I'm fully aware of the various questions asked about Raoult's Law, and I'm asking this after having gone through all of them and not finding a suitable answer to my question.
I have studied, that at a certain temperature, the equilibrium vapour pressure of a liquid remains constant, irrespective of the amount of liquid taken. From this, I conclude that if I take a mixture of two liquids, the equilibrium vapour pressure should just be the sum of their individual equilibrium vapour pressures, since both liquids attain equilibrium when the partial pressures of their vapours are equal to their equilibrium vapour pressures. However, Raoult's Law states that the vapour pressure depends on the amount of each liquid in the solution.
This question almost answered my question, but I do not understand why the concentration of the liquid matters when it's in a solution. I understand that this is not due to any intermolecular forces, since the mixture in consideration is assumed to be ideal.
We had a long discussion in class about this, and in the end we concluded that the equilibrium vapour pressure would depend on the surface area of the liquid, and in a mixture the surface is not completely available to a single component of the mixture. I'm not sure if this explanation is correct, and I would like your opinions about this.
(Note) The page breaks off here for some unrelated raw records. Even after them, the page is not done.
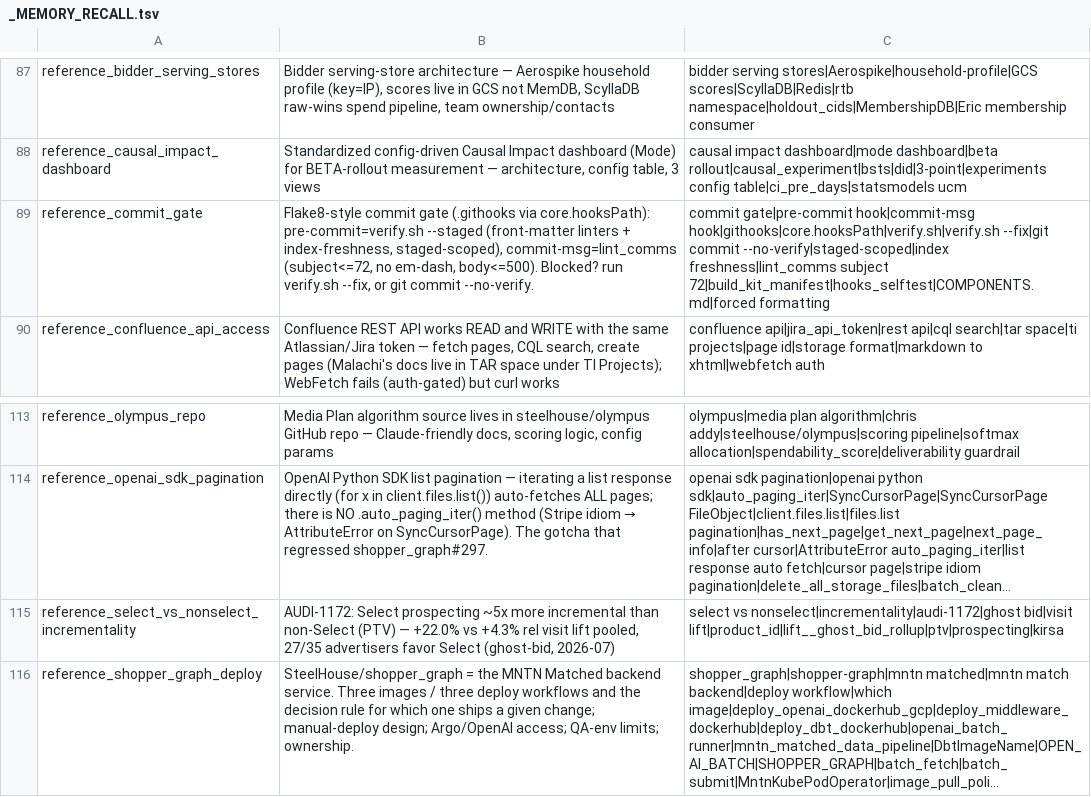
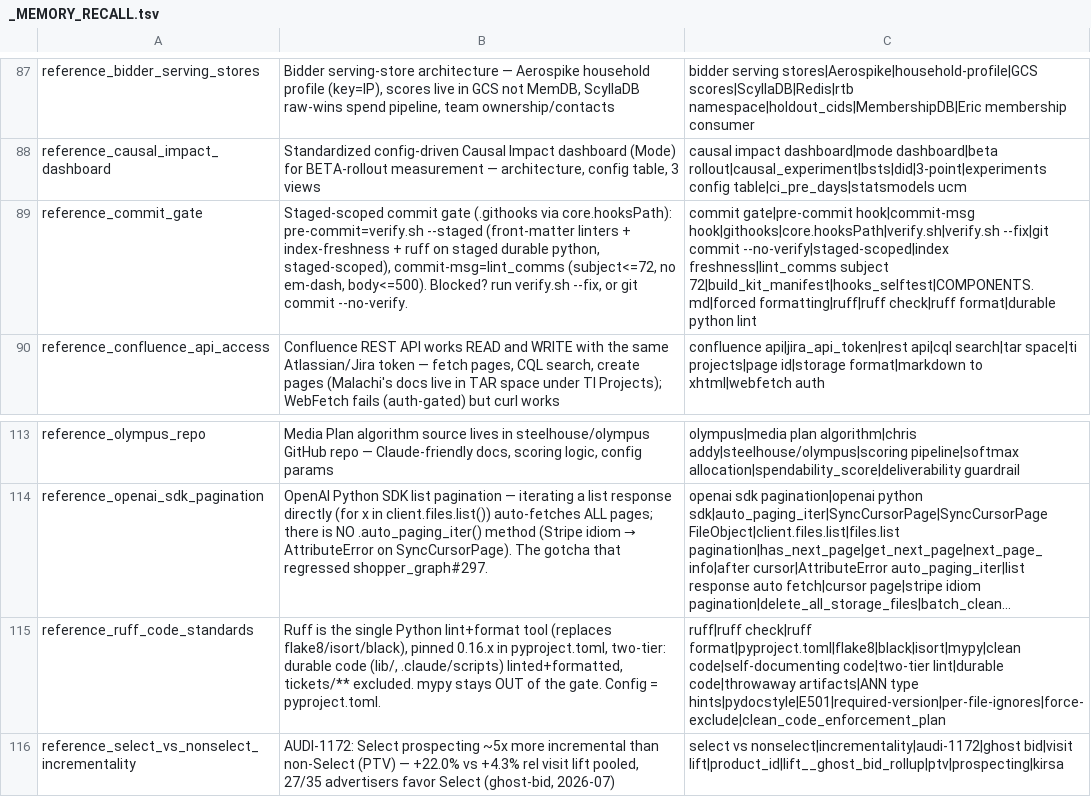
Before and after one commit to mdunn-mntn/malachi-workspace, a TSV file: knowledge/_MEMORY_RECALL.tsv, drawn as a sheet; only a part is shown, gaps mark what is left out; the shorter side is filled out with more unchanged rows; long unchanged cells end in …; the diff names each change by its address in the sheet, - before the commit and + after, or states it on an @@ line.

Commit message:
capture: adopt ruff clean-code enforcement (gate + two-tier policy)
New reference_ruff_code_standards memory; reference_commit_gate updated for the
ruff step; rebuilt indexes. Phase 0+1 shipped, phases 2/3 in backlog.

```diff
--- a/knowledge/_MEMORY_RECALL.tsv
+++ b/knowledge/_MEMORY_RECALL.tsv
-B89: Flake8-style commit gate (.githooks via core.hooksPath): pre-commit=verify.sh --staged (front-matter linters + index-freshness, staged-scoped), commit-msg=lint_comms…
+B89: Staged-scoped commit gate (.githooks via core.hooksPath): pre-commit=verify.sh --staged (front-matter linters + index-freshness + ruff on staged durable python, staged-scoped), commit-msg=lint_comms…
-C89: …subject 72|build_kit_manifest|hooks_selftest|COMPONENTS.md|forced formatting
+C89: …subject 72|build_kit_manifest|hooks_selftest|COMPONENTS.md|forced formatting|ruff|ruff check|ruff format|durable python lint
+row 115: reference_ruff_code_standards | Ruff is the single Python lint+format tool (replaces flake8/isort/black), pinned 0.16.x in pyproject.toml, two-tier: durable code (lib/, .claude/scripts) linted+formatted, tickets/** excluded. mypy stays OUT of the gate. Config = pyproject.toml. | ruff|ruff check|ruff format|pyproject.toml|flake8|black|isort|mypy|clean code|self-documenting code|two-tier lint|durable code|throwaway artifacts|ANN type hints|pydocstyle|E501|required-version|per-file-ignores|force-exclude|clean_code_enforcement_plan
```
Also changed, not shown: 6 other files.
This question talks about a different explanation, but I believe it talks about solutions of solids in liquids. Is a similar explanation valid for mixtures of liquids? I can't seem to get my head around the explanation that the liquid molecules occupy a fraction of the surface which is equal to their mole fraction, which reduces the equilibrium vapour pressure of each component of the mixture.